* About this exercise
Your reply should be made up of every line in the records below that holds the string "width".

* The data
BEGIN

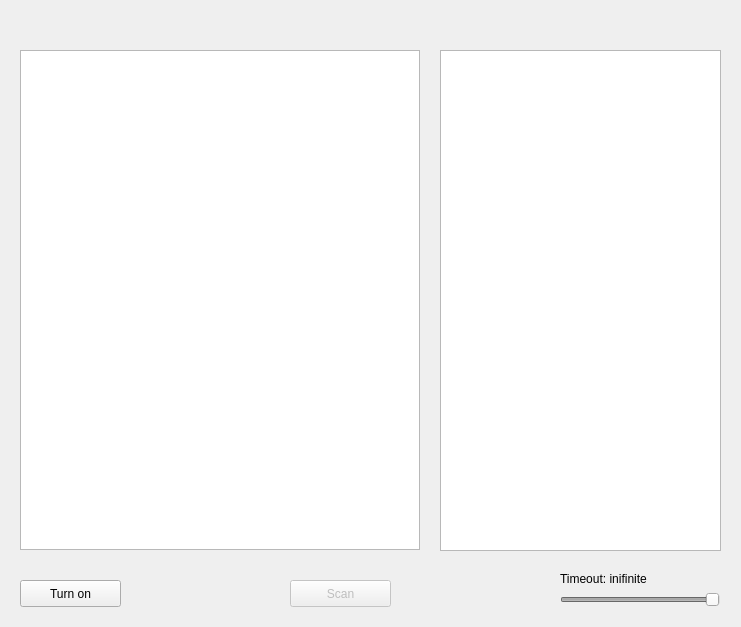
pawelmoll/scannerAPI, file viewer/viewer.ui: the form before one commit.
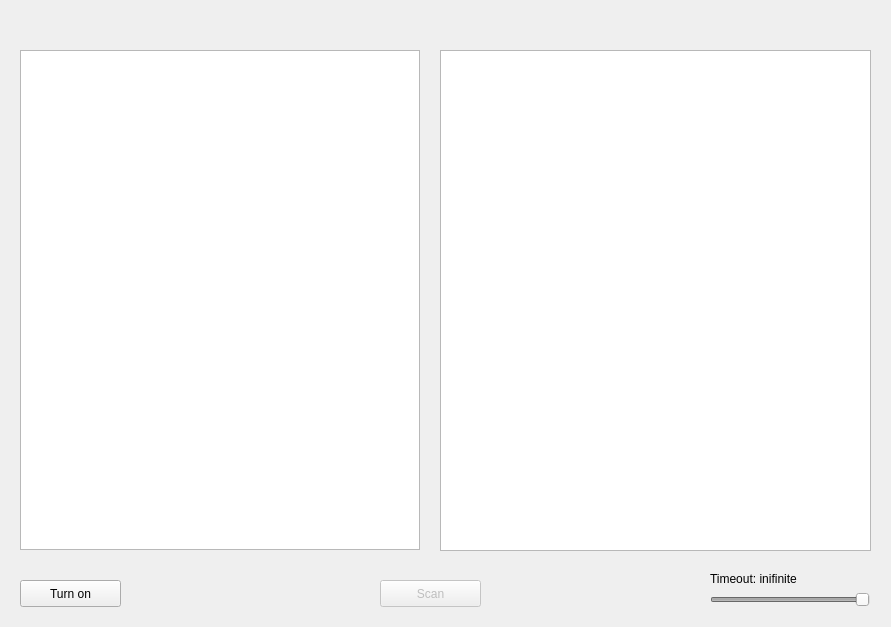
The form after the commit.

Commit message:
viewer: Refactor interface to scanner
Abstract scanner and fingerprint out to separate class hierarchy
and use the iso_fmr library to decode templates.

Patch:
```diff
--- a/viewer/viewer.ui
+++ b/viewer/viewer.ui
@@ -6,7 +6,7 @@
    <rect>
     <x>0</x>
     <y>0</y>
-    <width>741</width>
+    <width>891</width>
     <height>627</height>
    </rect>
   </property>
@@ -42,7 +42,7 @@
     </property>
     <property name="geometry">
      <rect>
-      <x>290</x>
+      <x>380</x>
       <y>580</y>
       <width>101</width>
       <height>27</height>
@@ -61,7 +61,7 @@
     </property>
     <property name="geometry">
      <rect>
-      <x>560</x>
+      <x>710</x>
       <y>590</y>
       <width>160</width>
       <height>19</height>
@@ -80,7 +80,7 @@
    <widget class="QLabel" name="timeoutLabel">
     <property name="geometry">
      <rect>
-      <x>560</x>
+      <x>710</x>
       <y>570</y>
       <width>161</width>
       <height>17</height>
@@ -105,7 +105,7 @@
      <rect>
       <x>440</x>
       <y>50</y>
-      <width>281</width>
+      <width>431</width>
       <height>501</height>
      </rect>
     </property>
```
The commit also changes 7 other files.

END
BEGIN

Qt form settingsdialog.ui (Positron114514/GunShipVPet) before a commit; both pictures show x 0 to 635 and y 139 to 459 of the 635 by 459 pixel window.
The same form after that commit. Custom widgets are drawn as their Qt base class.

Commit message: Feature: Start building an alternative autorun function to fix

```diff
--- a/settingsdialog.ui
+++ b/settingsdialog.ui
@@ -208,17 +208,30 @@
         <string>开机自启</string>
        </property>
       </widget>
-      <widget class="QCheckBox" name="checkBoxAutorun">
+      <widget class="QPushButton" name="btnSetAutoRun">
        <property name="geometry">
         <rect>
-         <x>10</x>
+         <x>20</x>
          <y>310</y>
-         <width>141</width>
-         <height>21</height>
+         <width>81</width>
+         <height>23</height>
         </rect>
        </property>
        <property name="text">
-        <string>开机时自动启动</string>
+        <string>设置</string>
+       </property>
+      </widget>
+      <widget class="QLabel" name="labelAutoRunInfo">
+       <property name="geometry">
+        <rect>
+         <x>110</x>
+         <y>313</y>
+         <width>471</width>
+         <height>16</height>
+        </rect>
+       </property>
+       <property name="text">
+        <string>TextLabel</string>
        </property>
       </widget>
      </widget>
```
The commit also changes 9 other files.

END

* Expected answer
-    <width>741</width>
+    <width>891</width>
       <width>101</width>
       <width>160</width>
       <width>161</width>
-      <width>281</width>
+      <width>431</width>
-         <width>141</width>
+         <width>81</width>
+         <width>471</width>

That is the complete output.